If Mandarin is so unpopular and unwelcomed, even less needs to be said about dialects. Singapore’s Speak Mandarin Campaign has been implemented for 30 years and seemed to have made remarkable results. Youths in Singapore hardly know any dialects now. Has the sacrifice of dialects increased the Chinese proficiency of Singaporean youths? Definitely not. In fact, quite the opposite. I often have to use English to aid in my teaching, but I could never use Hokkien or Cantonese to explain certain words. What should I tell the students? Should I say that dialects are not our mother tongues? Or that dialects play no significance in preserving our cultural roots??

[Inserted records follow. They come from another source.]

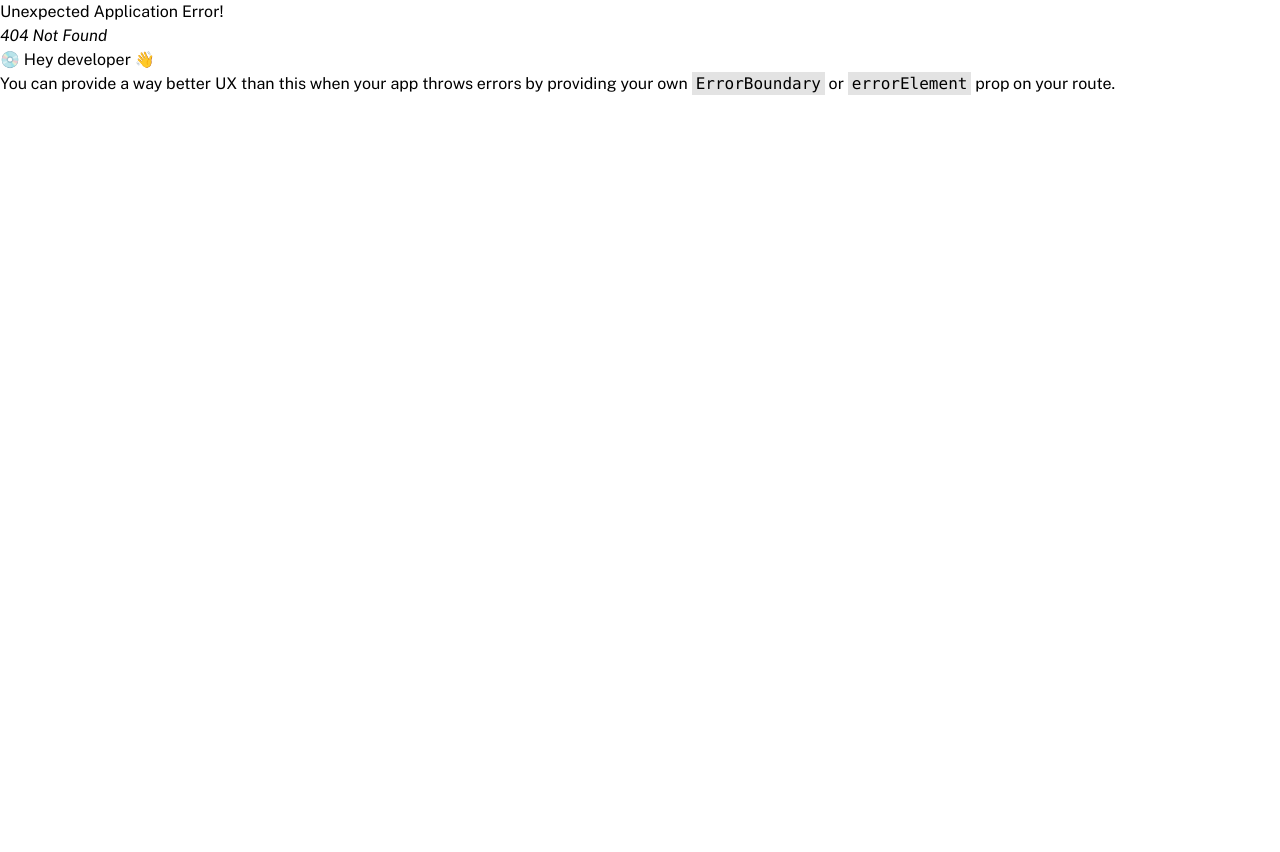
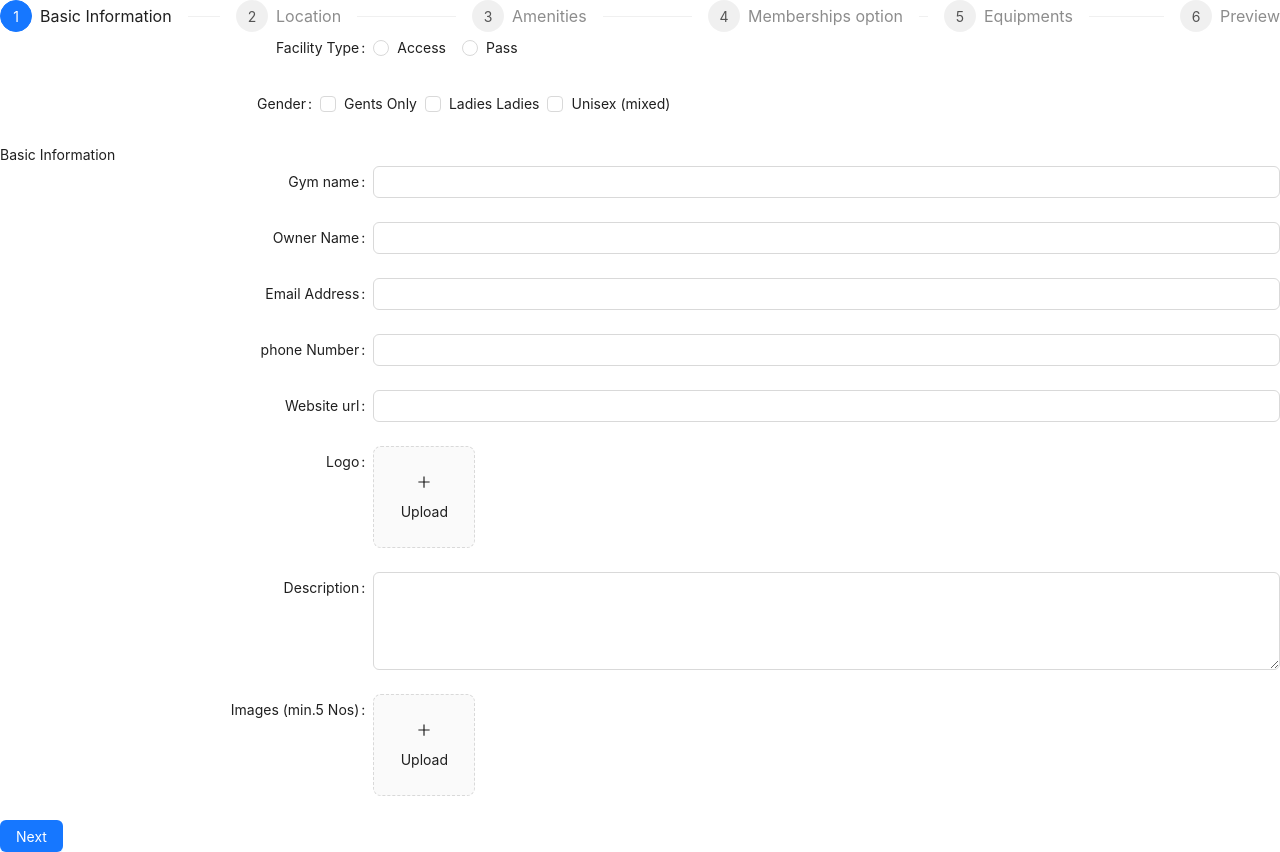
Before and after one commit to Salmanul-faris1696/OnlyPass, a React (Vite) app in the folder Frontend/: page /Form in a window 1280 px wide. Before the commit this address had no page. Before the commit the page ends 800 px from the top, so only its background shows below. Built offline with nearby package versions, Linux system fonts and the light colour scheme; a web font is replaced by a local one.

Commit message:
BasicInfo reg page complete

```diff
--- a/Frontend/src/Dashboard/Pages/Facilities.tsx
+++ b/Frontend/src/Dashboard/Pages/Facilities.tsx
@@ -1,6 +1,7 @@
 import React, { useState } from 'react';
 import { PiPlusCircle } from 'react-icons/pi';
 import { Table, Input, Button, Switch } from 'antd';
+import { Link } from 'react-router-dom';
 
 const { Search } = Input;
 
@@ -114,12 +115,14 @@ const Facilities: React.FC = () => {
         <div className='m-5 p-6 bg-slate-100 font-bold font-serif text-2xl flex justify-between '>
           <h1>Facilities</h1>
           <div className='bg-black w-fit text-white text-sm flex p-2 rounded-lg hover:shadow-lg'>
+            <Link to={"/Form"}>
             <button className='md:flex md:items-center gap-2 hidden  md:block'>
               <PiPlusCircle size={20} /> New Facilities
             </button>
             <button className=' items-center md:hidden  '>
               <PiPlusCircle size={20} />
             </button>
+            </Link>
           </div>
         </div>
       </div>
--- /dev/null
+++ b/Frontend/src/Dashboard/Pages/Form.tsx
@@ -0,0 +1,80 @@
+import React, { useState } from 'react';
+import { Button, message, Steps, theme } from 'antd';
+import BasicInfo from '../components/BasicInfo';
+
+const steps = [
+    {
+      title: 'Basic Information',
+      content:
+      <div className=''>
+        <BasicInfo/>
+        </div>
+    },
+    {
+      title: 'Location',
+      content: 'Second-content',
+    },
+    {
+      title: 'Amenities',
+      content: 'Last-content',
+    },
+    {
+        title: 'Memberships option',
+        content: 'Last-content',
+      },
+      {
+        title: 'Equipments',
+        content: 'Last-content',
+      },{
+        title: 'Preview',
+        content: 'preview page',
+      },
+  ];
+const Form = () => {
+    const { token } = theme.useToken();
+  const [current, setCurrent] = useState(0);
+
+  const next = () => {
+    setCurrent(current + 1);
+  };
+
+  const prev = () => {
+    setCurrent(current - 1);
+  };
+
+  const items = steps.map((item) => ({ key: item.title, title: item.title }));
+
+
+  return (
+    <div className="">
+        <div className="step-section ">
+        <>
+      <Steps current={current} items={items} className='px-5 mt-2' />
+      <div className='mx-auto w-[400px] m-7 md:w-[600px] bg-gray-100  p-5 rounded-lg' >{steps[current].content}</div>
+      <div style={{ marginTop: 24 }} className='flex justify-center'>
+        {current < steps.length - 1 && (
+          <Button type="primary" onClick={() => next()} className='bg-blue-600 '>
+            Next
+          </Button>
+        )}
+        {current === steps.length - 1 && (
+          <Button type="primary" className='bg-blue-600' onClick={() => message.success('Processing complete!')}>
+            Done
+          </Button>
+        )}
+        {current > 0 && (
+          <Button style={{ margin: '0 8px' }} onClick={() => prev()}>
+            Previous
+          </Button>
+        )}
+      </div>
+    </>
+
+        </div>
+
+
+    </div>
+  )
+}
+
+export default Form
--- /dev/null
+++ b/Frontend/src/Dashboard/components/BasicInfo.tsx
@@ -0,0 +1,97 @@
+import { PlusOutlined } from '@ant-design/icons';
+import {Checkbox,Form,Input, Radio, Upload} from 'antd';
+
+const { TextArea } = Input;
+const normFile = (e: any) => {
+    console.log(e.file);
+
+    if (Array.isArray(e)) {
+      return e;
+    }
+    return e?.fileList;
+  };
+
+const BasicInfo = () => {
+
+  return (
+    <div className='font-semibold '>
+      <Form onFinish={(values) => console.log({values})} labelCol={{ span: 7 }} wrapperCol={{ span: 25 }} className="max-w-[400px] md:max-w-[500px] ">
+        <div>
+            <div>
+                <Form.Item   label="Facility Type :"  className=''>
+                    <Radio.Group>
+                        <Radio value="acess"> Access </Radio>
+                        <Radio value="pass"> Pass </Radio>
+                    </Radio.Group>
+                </Form.Item>
+            </div>
+
+            <div>
+                <Form.Item label="Gender" name="gender" valuePropName="checked"  labelCol={{ span: 6 }}>
+                    <Checkbox>Gents Only</Checkbox>
+                    <Checkbox>Ladies Ladies</Checkbox>
+                    <Checkbox>Unisex (mixed)</Checkbox>
+                </Form.Item>
+            </div>
+
+        </div>
+
+        <div>
+            <div className='font-bold text-lg mb-8'>
+                <h1>Basic Information</h1>
+            </div>
+
+            <div>
+                <Form.Item label="Gym name">
+                    <Input />
+                </Form.Item>
+
+                <Form.Item label="Owner Name">
+                    <Input />
+                </Form.Item>
+
+                <Form.Item label="Email Address" className=''>
+                    <Input />
+                </Form.Item>
+
+                <Form.Item label=" phone Number "className=''>
+                    <Input  />
+                </Form.Item>
+
+                <Form.Item label="Website url" className=''>
+                    <Input />
+                </Form.Item>
+
+                <Form.Item label="Logo" name="logo" valuePropName="fileList" getValueFromEvent={normFile}>
+                     <Upload listType="picture-card"  maxCount={1}>
+                        <button style={{ border: 0, background: 'none' }} type="button">
+                        <PlusOutlined />
+                        <div style={{ marginTop: 8 }}>Upload</div>
+                        </button>
+                    </Upload>
+                </Form.Item>
+
+                <Form.Item label="Description">
+                    <TextArea rows={4} />
+                </Form.Item>
+
+                <Form.Item label="Images (min.5 Nos)" valuePropName="fileList" getValueFromEvent={normFile}>
+                <Upload  listType="picture-card"  maxCount={5}>
+                    <button style={{ border: 0, background: 'none' }} type="button">
+                    <PlusOutlined />
+                    <div style={{ marginTop: 8 }}>Upload</div>
+                    </button>
+                </Upload>
+                </Form.Item>
+            </div>
+        </div>
+
+      </Form>
+
+
+    </div>
+
+  )
+}
+
+export default BasicInfo
```
Also changed, not shown: Frontend/src/Dashboard/Redux/Features/FacilityFeature/FacilititySlice.ts (+5 -7 lines), Frontend/src/main.tsx (+6 -1 lines).
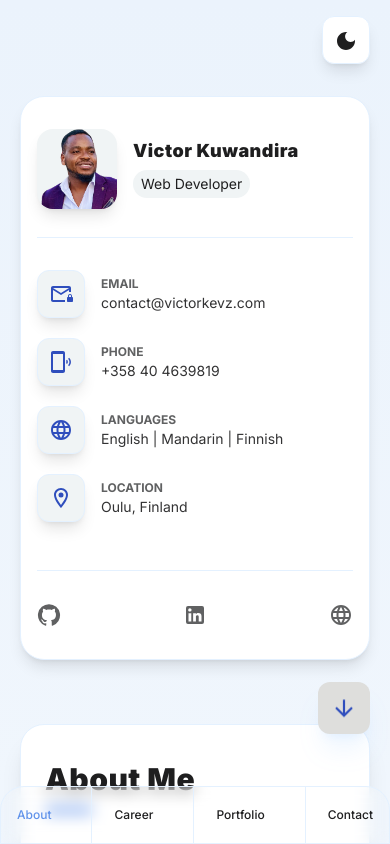
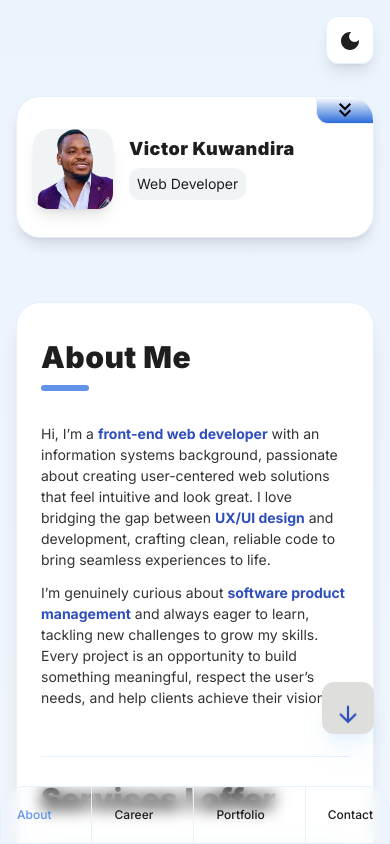
Before and after one commit to VictorKevz/portfolio, a React (Vite) app: page / in a window 390 px wide. Shown: the top 844 px of the page. Built offline with nearby package versions, Linux system fonts and the light colour scheme; the HTML template or start-up script is replaced by a standard one.

Commit message:
Implement toggle contacts

```diff
--- a/src/App.tsx
+++ b/src/App.tsx
@@ -17,7 +17,7 @@ function App() {
           style={{ background: "var(--gradient)" }}
         >
           <NavTabsProvider>
-            <div className="w-full flex flex-col items-center xl:flex-row xl:items-start justify-center gap-16 px-5 mt-24 pb-32 xl:mt-20 lg:pb-12">
+            <div className="w-full flex flex-col items-center xl:flex-row xl:items-start justify-center gap-16 px-4 mt-24 pb-32 xl:mt-20 lg:pb-12">
               <Profile />
               <ContentContainer />
             </div>
--- a/src/components/Profile.tsx
+++ b/src/components/Profile.tsx
@@ -1,5 +1,7 @@
 import {
   GitHub,
+  KeyboardDoubleArrowDown,
+  KeyboardDoubleArrowUp,
   Language,
   LinkedIn,
   LocationOnOutlined,
@@ -7,11 +9,13 @@ import {
   PhonelinkRingOutlined,
 } from "@mui/icons-material";
 import profilePic from "../assets/images/profile.png";
+import { useState } from "react";
 
 const Profile = () => {
+  const [showContacts, setShowContacts] = useState<boolean>(false);
   return (
-    <aside className="xl:max-w-72 w-full bg-[var(--neutral-0)] flex flex-col items-start gap-4 px-4 pt-8 border border-[var(--border)] rounded-3xl shadow-lg transition-all duration-300 ease-in-out">
-      <header className="w-full flex items-center gap-4 xl:flex-col">
+    <aside className="xl:max-w-72 w-full relative bg-[var(--neutral-0)] flex flex-col items-start gap-4 px-4 pt-8 border border-[var(--border)] rounded-3xl shadow-lg transition-all duration-300 ease-in-out">
+      <header className="w-full flex items-center gap-4 xl:flex-col pb-3">
         <div
           className="min-h-20 w-20 sm:w-40 sm:min-h-40 lg:w-35 xl:min-h-35 bg-cover px-1.5 rounded-2xl bg-[var(--neutral-300)] flex items-center justify-center shadow-lg"
           style={{ backgroundImage: `url(${profilePic})` }}
@@ -20,11 +24,17 @@ const Profile = () => {
           <h1 className="text-lg sm:text-4xl xl:text-2xl text-[var(--neutral-900)] font-bold">
             Victor Kuwandira
           </h1>
-          <span className="bg-[var(--neutral-300)] text-sm h-7 flex items-center justify-center text-[var(--neutral-900)] px-2 rounded-full">
+          <span className="bg-[var(--neutral-300)] text-sm h-8 flex items-center justify-center text-[var(--neutral-900)] px-2 rounded-xl">
             Web Developer
           </span>
         </div>
       </header>
+
+      <div
+        className={`w-full flex-col xl:flex ${
+          showContacts ? "flex" : "hidden"
+        } `}
+      >
         <ul className="w-full grid grid-cols-1 sm:grid-cols-2 xl:grid-cols-1 gap-5 py-8 mt-3 border-t border-[var(--border)]">
           {contactData.map((item) => (
             <li key={item.id} className="flex items-center gap-4 w-full">
@@ -55,6 +65,27 @@ const Profile = () => {
             </li>
           ))}
         </ul>
+      </div>
+
+      <div className="xl:hidden">
+        <button
+          type="button"
+          onClick={() => setShowContacts(!showContacts)}
+          className="absolute z-10 top-0 right-0 bg-[var(--neutral-300)] border-b border-l border-[var(--border)] text-[var(--neutral-1000)] text-sm px-4 py-px sm:p-2 rounded-bl-xl  rounded-tr-[1.43rem] font-bold"
+          style={{ background: `var(--toggle-gradient)` }}
+        >
+          <span className="sm:hidden">
+            {showContacts ? (
+              <KeyboardDoubleArrowUp />
+            ) : (
+              <KeyboardDoubleArrowDown />
+            )}
+          </span>
+          <span className="hidden sm:flex">
+            {showContacts ? "Hide contacts" : "Show contacts"}
+          </span>
+        </button>
+      </div>
     </aside>
   );
 };
--- a/src/components/ThemeButton.tsx
+++ b/src/components/ThemeButton.tsx
@@ -6,7 +6,7 @@ const ThemeButton = () => {
   return (
     <button
       type="button"
-      className="bg-[var(--neutral-0)] h-12 w-12 rounded-xl group text-[var(--neutral-900)] border border-[var(--border)] absolute top-4 right-5 shadow-lg hover:shadow-blue-400/60 hover:border-[var(--primary-color)] hover:text-[var(--primary-color)]"
+      className="bg-[var(--neutral-0)] h-12 w-12 rounded-xl group text-[var(--neutral-900)] border border-[var(--border)] absolute top-4 right-4 shadow-lg hover:shadow-blue-400/60 hover:border-[var(--primary-color)] hover:text-[var(--primary-color)]"
       onClick={toggleTheme}
     >
       <span className="group-hover:rotate-360 transition-all duration-300 ease-in-out">
--- a/src/components/content/ContentContainer.tsx
+++ b/src/components/content/ContentContainer.tsx
@@ -59,7 +59,7 @@ export const ContentContainer = () => {
         <button
           type="button"
           onClick={handleScroll}
-          className="fixed right-5 bottom-[13%] w-13 h-13 rounded-xl text-[var(--primary-color)] bg-[var(--neutral-200)] shadow-xl shadow-blue-400/10 hover:bg-[var(--primary-color)] hover:text-white hover:shadow-blue-400/30"
+          className="fixed right-4 bottom-[13%] w-13 h-13 rounded-xl text-[var(--primary-color)] bg-[var(--neutral-200)] shadow-xl shadow-blue-400/10 hover:bg-[var(--primary-color)] hover:text-white hover:shadow-blue-400/30"
         >
           <span className="animate-bounce-down">
             {isAtBottom ? (
--- a/src/components/content/tabs/career/Skills.tsx
+++ b/src/components/content/tabs/career/Skills.tsx
@@ -50,7 +50,7 @@ const ScrollingRow = ({ items, direction, speed }: ScrollingRowProps) => {
   return (
     <div className="overflow-hidden w-full relative">
       <motion.ul
-        className="flex gap-4 w-max group"
+        className="flex gap-2 w-max group"
         animate={controls}
         ref={containerRef}
         onMouseEnter={() => controls.stop()}
@@ -76,7 +76,7 @@ const ScrollingRow = ({ items, direction, speed }: ScrollingRowProps) => {
 export const Skills = () => {
   return (
     <div className="w-full flex flex-col items-start gap-5 mt-4">
-      <ScrollingRow items={skills.soft} direction="right" speed={85} />
+      <ScrollingRow items={skills.soft} direction="right" speed={55} />
       <ScrollingRow items={skills.technical} direction="left" speed={75} />
     </div>
   );
--- a/src/index.css
+++ b/src/index.css
@@ -8,7 +8,7 @@
   --neutral-800: #333334;
 
   --neutral-900: #1e1e1f;
-
+  --neutral-1000: #000;
   --border: #e4f1ff;
   --red-100: #df5a5a;
 
@@ -23,6 +23,7 @@
   --gradient: linear-gradient(to top, #fff, #ebf3fc);
 
   --faded-gradient: linear-gradient(to top, #ffffffea, #487cd772);
+  --toggle-gradient: linear-gradient(to bottom, #ffffffc2, #2b6bda);
 }
 
 .dark {
@@ -32,6 +33,8 @@
   --neutral-400: #8c8e90;
   --neutral-800: #d6d6dae4;
   --neutral-900: #fcf8f8ea;
+  --neutral-1000: #fff;
+
   --primary-color: #2b6bda;
   /* --primary-color: #f7b82f; */
 
@@ -43,6 +46,7 @@
   /* --primary-color: #af3cf6; */
   --gradient: linear-gradient(to right, #161616, #1c1f24fe);
   --faded-gradient: linear-gradient(to top, #070708fa, #487cd772);
+  --toggle-gradient: linear-gradient(to right, #070708fa, #2b6bdac7);
 }
 @layer utilities {
   .no-scrollbar::-webkit-scrollbar {
```
Lines whose indentation alone changed are shown as unchanged.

As a mere relief teacher, I stopped myself from elaborating further into ethnic pride or languages being the medium in preserving cultural identity. Instead, I only explained the formation of the Chinese characters briefly, using the few words that I had tested them to write in the tingxie. No one will ever ask if a piece of art is “useful” when created, would they? Even if she has yet to recognise the beauty of Chinese characters, at least it would be less tedious for her to prepare for tingxie.
“That is actually quite interesting,” she said as I was about to leave. And those genuine words were enough to soothe my heart.
Nevertheless, there are some things which I still cannot get over. If the purpose of studying is to find out more about the world, we should start by understanding ourselves better. It is always a shame when people wish to know more about themselves but do not know much about their own culture or mother tongue. And what is even more of a pity is when any race completely loses grasp of languages that were once theirs, never knowing what they had lost.
Afterword: I wrote this article to pen down my thoughts in July 2012, after a 4-week internship at a neighbourhood secondary school in Singapore.
Translated by Yew Rui En Rachel
所以那天我这小小的代课老师没和那学生说什么民族大义，也没谈语言如何承载文化，我只就她听写的那几个词讲了些汉字的造字法。就像画一幅画时不会问“这幅画有用吗？”一样那么纯粹。如果她还无法体会到文字的优美，至少听写也不必学得那么辛苦吧。临别时她诚恳地说：“That is actually quite interesting.”足慰我心矣。
(Eunoia Junior College MTL Department)